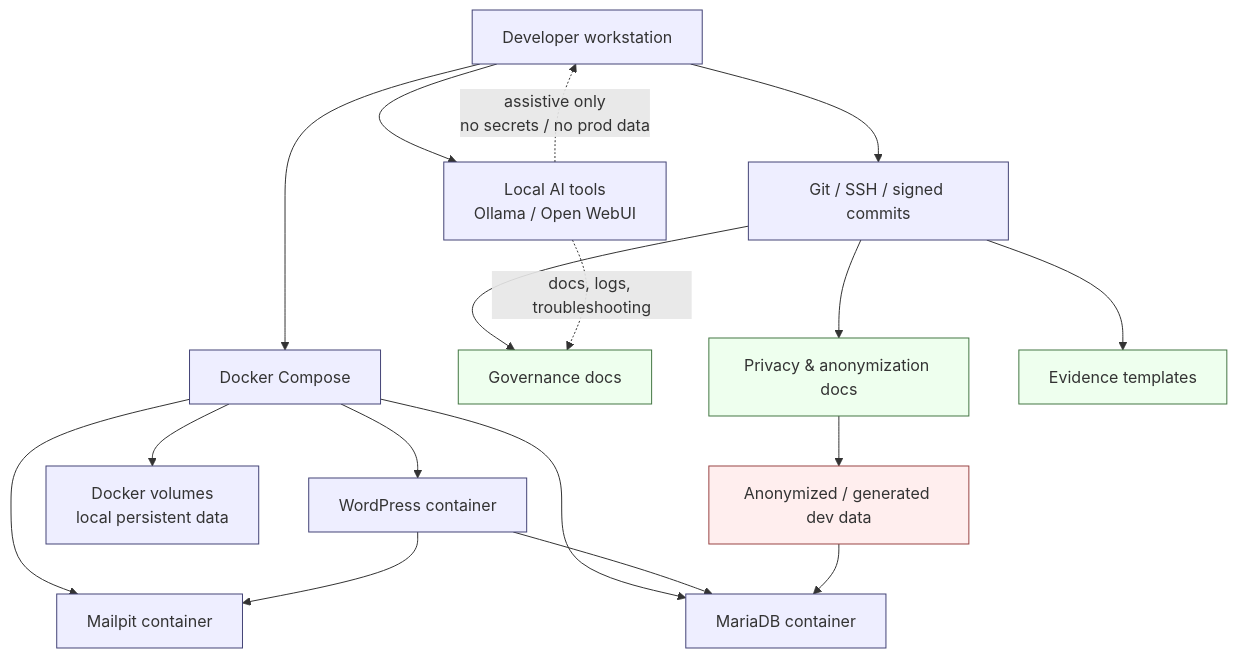
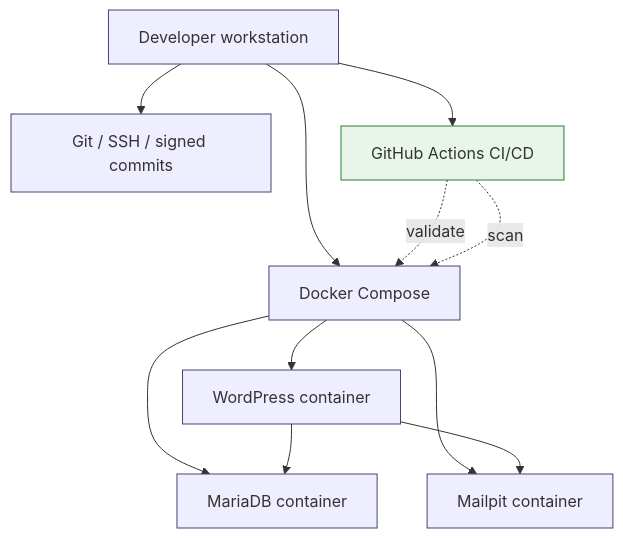
Before and after one commit to Jonnenpijonne/local-first-wordpress-devsecops-kit: the diagram in README.md, drawn with Mermaid. The commit also changed other lines of this file, not shown here.

````diff
--- a/README.md
+++ b/README.md
@@ -88,38 +204,24 @@
 ```mermaid
 flowchart TB
     DEV["Developer workstation"]
 
     DEV --> GIT["Git / SSH / signed commits"]
     DEV --> DOCKER["Docker Compose"]
-    DEV --> AI["Local AI tools<br/>Ollama / Open WebUI"]
+    DEV --> CI["GitHub Actions CI/CD"]
 
     DOCKER --> WP["WordPress container"]
     DOCKER --> DB["MariaDB container"]
     DOCKER --> MAIL["Mailpit container"]
-    DOCKER --> VOL["Docker volumes<br/>local persistent data"]
 
     WP --> DB
     WP --> MAIL
 
-    GOV["Governance docs"]
-    PRIV["Privacy & anonymization docs"]
-    EVID["Evidence templates"]
-
-    GIT --> GOV
-    GIT --> PRIV
-    GIT --> EVID
-
-    PRIV --> DATA["Anonymized / generated dev data"]
-    DATA --> DB
-
-    AI -. "assistive only<br/>no secrets / no prod data" .-> DEV
-    AI -. "docs, logs, troubleshooting" .-> GOV
+    CI -.->|validate| DOCKER
+    CI -.->|scan| DOCKER
 
     classDef local fill:#eef,stroke:#447,stroke-width:1px;
-    classDef governance fill:#efe,stroke:#474,stroke-width:1px;
-    classDef risk fill:#fee,stroke:#944,stroke-width:1px;
+    classDef automation fill:#e8f5e9,stroke:#2e7d32,stroke-width:1px;
 
-    class DEV,GIT,DOCKER,AI,WP,DB,MAIL,VOL local;
-    class GOV,PRIV,EVID governance;
-    class DATA risk;
+    class DEV,GIT,DOCKER,WP,DB,MAIL local;
+    class CI automation;
 ```
````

### What the task requires:
Copy all lines from the data above that contain the word "classDef".

### Reply:
     classDef local fill:#eef,stroke:#447,stroke-width:1px;
-    classDef governance fill:#efe,stroke:#474,stroke-width:1px;
-    classDef risk fill:#fee,stroke:#944,stroke-width:1px;
+    classDef automation fill:#e8f5e9,stroke:#2e7d32,stroke-width:1px;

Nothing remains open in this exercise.